Velocity: Abundant style adjustments and constant NPIs
With fashion as its backbone, the apparel industry is similarly fast-paced: constantly introducing new products as old styles lose their luster. Product lifecycles in apparel are around 8 months long. The consumer-driven need for product variety and velocity means successful brands see rapid SKU proliferation and a multitude of phase-ins and phase outs. Managing and forecasting a vast number of SKUs at the customer level is a key capability of any modern planning process.
Demand shaping promotion efforts influence
The relationship between promotions/demand and supply/promotions is bi-directional and parallel in nature. Promotions influence demand and supply can influence promotions. Demand shaping efforts like price adjustments or even dynamic pricing require tightly integrated planning processes. Sales and marketing need to be able to quickly react to real-world circumstances that impact the supply of goods using cost and promotions as an incentive for consumers to buy more (or less) product so the demand is a better match for the available supply. Collaboration between demand, supply, sales, and marketing functions is a key driver in the reaction times between the value chain and the sales organization.

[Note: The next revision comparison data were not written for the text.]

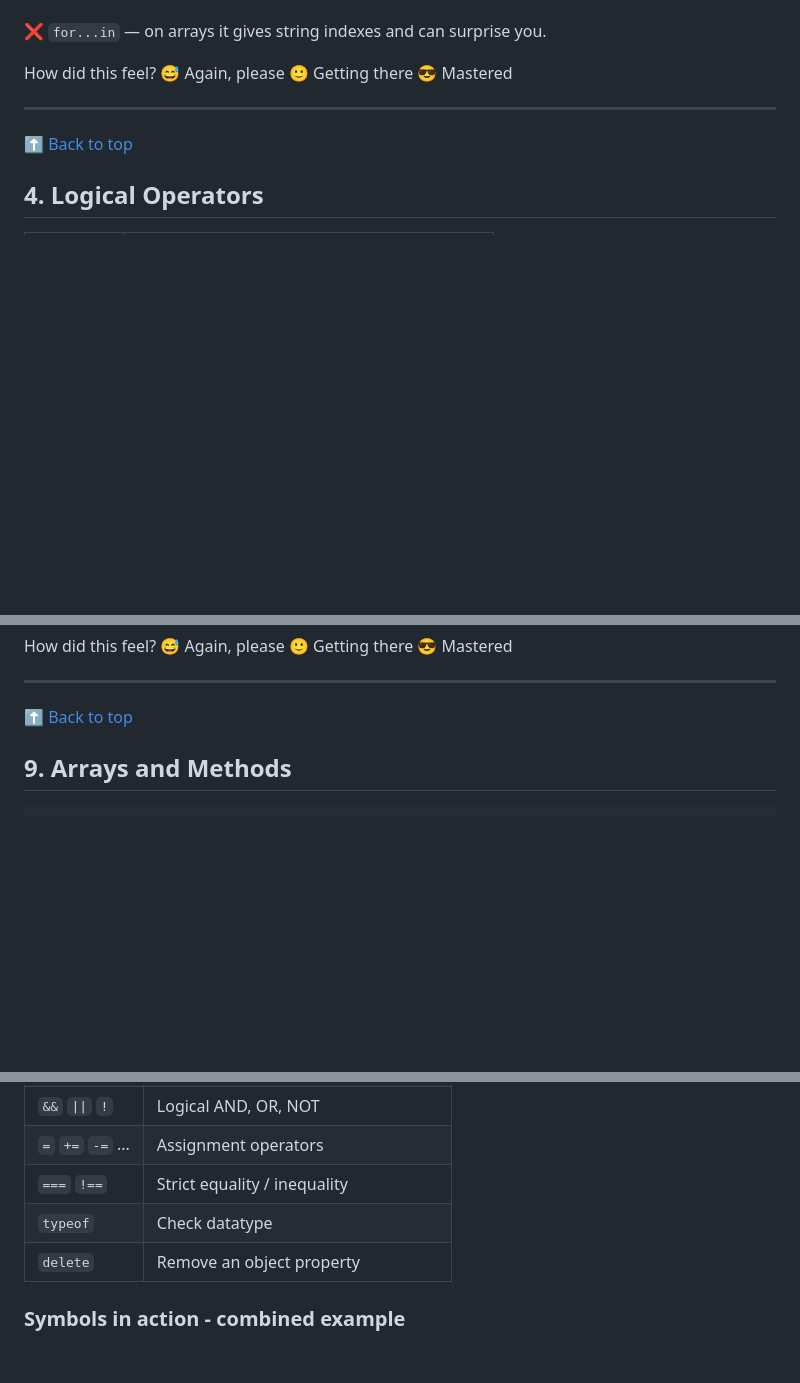
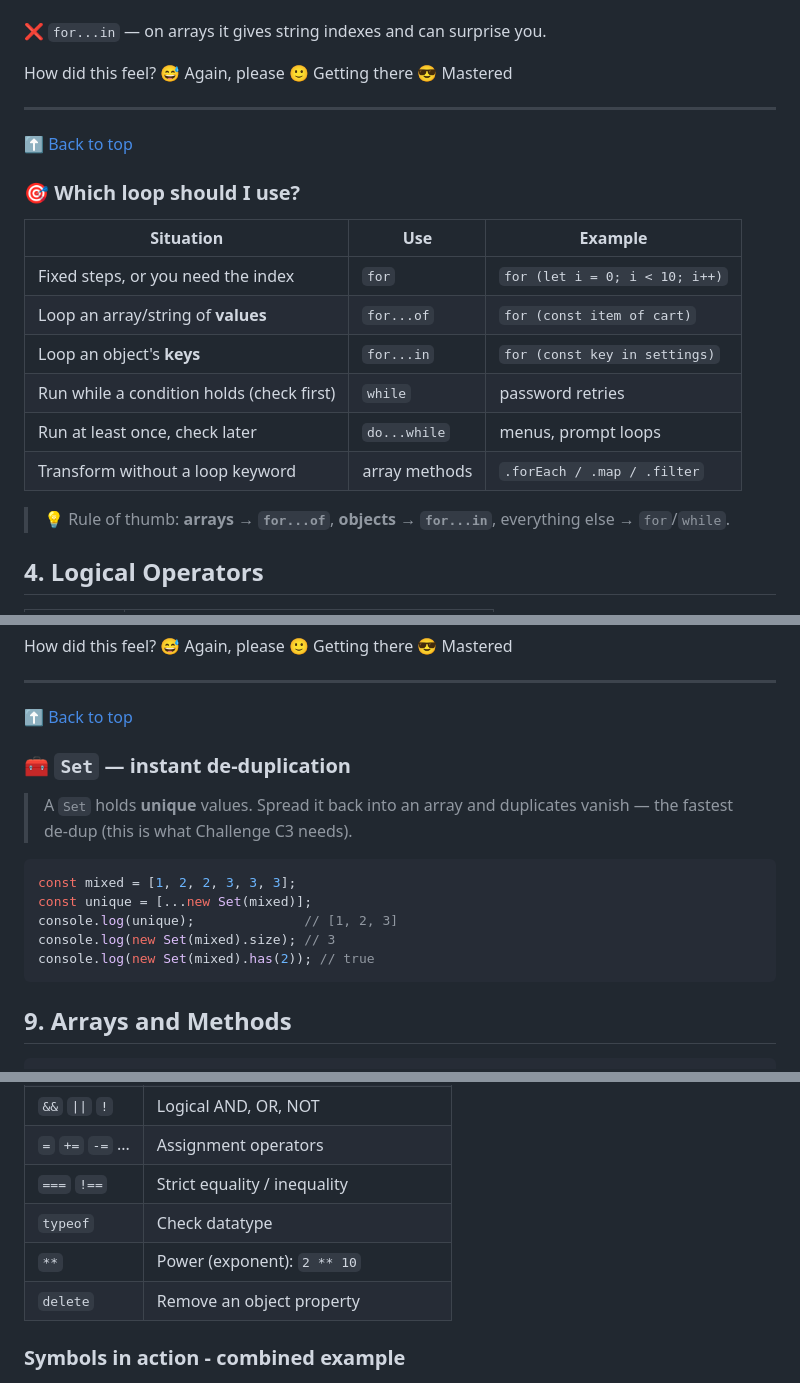
Before and after one commit to Rohithr1008/javascript-essentials, a Markdown page: Javascript_essentials_part1_interactive.md, 3 parts joined by grey strips. Rendered like a GitHub page; folded sections open; blank space fills up the shorter version.

````diff
--- a/Javascript_essentials_part1_interactive.md
+++ b/Javascript_essentials_part1_interactive.md
@@ -802,6 +802,19 @@ console.log("Locked!");   // runs after loop ends
 ---
 <p class="totop"><a href="#table-of-contents">⬆️ Back to top</a></p>
 
+### 🎯 Which loop should I use?
+
+| Situation | Use | Example |
+|---|---|---|
+| Fixed steps, or you need the index | `for` | `for (let i = 0; i < 10; i++)` |
+| Loop an array/string of **values** | `for...of` | `for (const item of cart)` |
+| Loop an object's **keys** | `for...in` | `for (const key in settings)` |
+| Run while a condition holds (check first) | `while` | password retries |
+| Run at least once, check later | `do...while` | menus, prompt loops |
+| Transform without a loop keyword | array methods | `.forEach / .map / .filter` |
+
+> 💡 Rule of thumb: **arrays → `for...of`**, **objects → `for...in`**, everything else → `for`/`while`.
+
 ## 4. Logical Operators
 
 | Operator | Meaning                                    |
@@ -1741,6 +1789,18 @@ console.log(next());  // 4 (next still remembers its own count)
 
 ---
 <p class="totop"><a href="#table-of-contents">⬆️ Back to top</a></p>
+
+### 🧰 `Set` — instant de-duplication
+
+> A `Set` holds **unique** values. Spread it back into an array and duplicates vanish — the fastest de-dup (this is what Challenge C3 needs).
+
+```javascript
+const mixed = [1, 2, 2, 3, 3, 3];
+const unique = [...new Set(mixed)];
+console.log(unique);              // [1, 2, 3]
+console.log(new Set(mixed).size); // 3
+console.log(new Set(mixed).has(2)); // true
+```
 
 ## 9. Arrays and Methods
 
@@ -3363,6 +3437,7 @@ if ("price" in product) {
 | `=` `+=` `-=` ... | Assignment operators                     |
 | `===` `!==`      | Strict equality / inequality             |
 | `typeof`         | Check datatype                           |
+| `**`          | Power (exponent): `2 ** 10`             | number           |
 | `delete`         | Remove an object property                |
 
 ### Symbols in action - combined example
````
Also changed, not shown: other parts of Javascript_essentials_part1_interactive.md (+49 -0 lines), Javascript_essentials_part1_with_examples.md (+71 -0 lines).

Variety: Disruptive omni-channel and e-commerce strategies
Brands who diversify sales channels to meet the growing variety of required customer experiences need an integrated platform to manage forecasts across the ecosystem. Syncing sales forecasts real-time into the demand and supply plans enables shorter production response times by ensuring the most up-to-date information is considered during decision-making.
Demand sensing for rapid replenishment
These increasing complexities are sparking innovative supply chain optimizations even within large global brands. Some employ new supply strategies like producing goods on Takt time, meaning the value chain produces exactly one finished good within the same time interval that one item is purchased by a consumer. Syncing the entire, multi-dimensional value chain up with volatile consumer behavior requires advanced demand sensing abilities and a real-time union between your planning system and daily point-of-sale data. A planning platform needs to be able to ingest a large volume of data at a high frequency to enable early insight into potential new demand patterns.
By employing these strategies, along with the technology that can support agile planning processes, brands enable timely response to purchasing behaviors to keep merchandise stocked and off the end-of-season clearance racks for better profits. Technology-led supply chain optimization improves brands’ chances of surviving in the digital-first generation.
Apparel Planning Must-Haves
About Vanguard Software
Vanguard Software introduced its first product for decision support analysis in 1995. Today, companies across every major industry and more than 60 countries rely on the Vanguard Predictive Planning platform. Vanguard Software is based in Cary, North Carolina.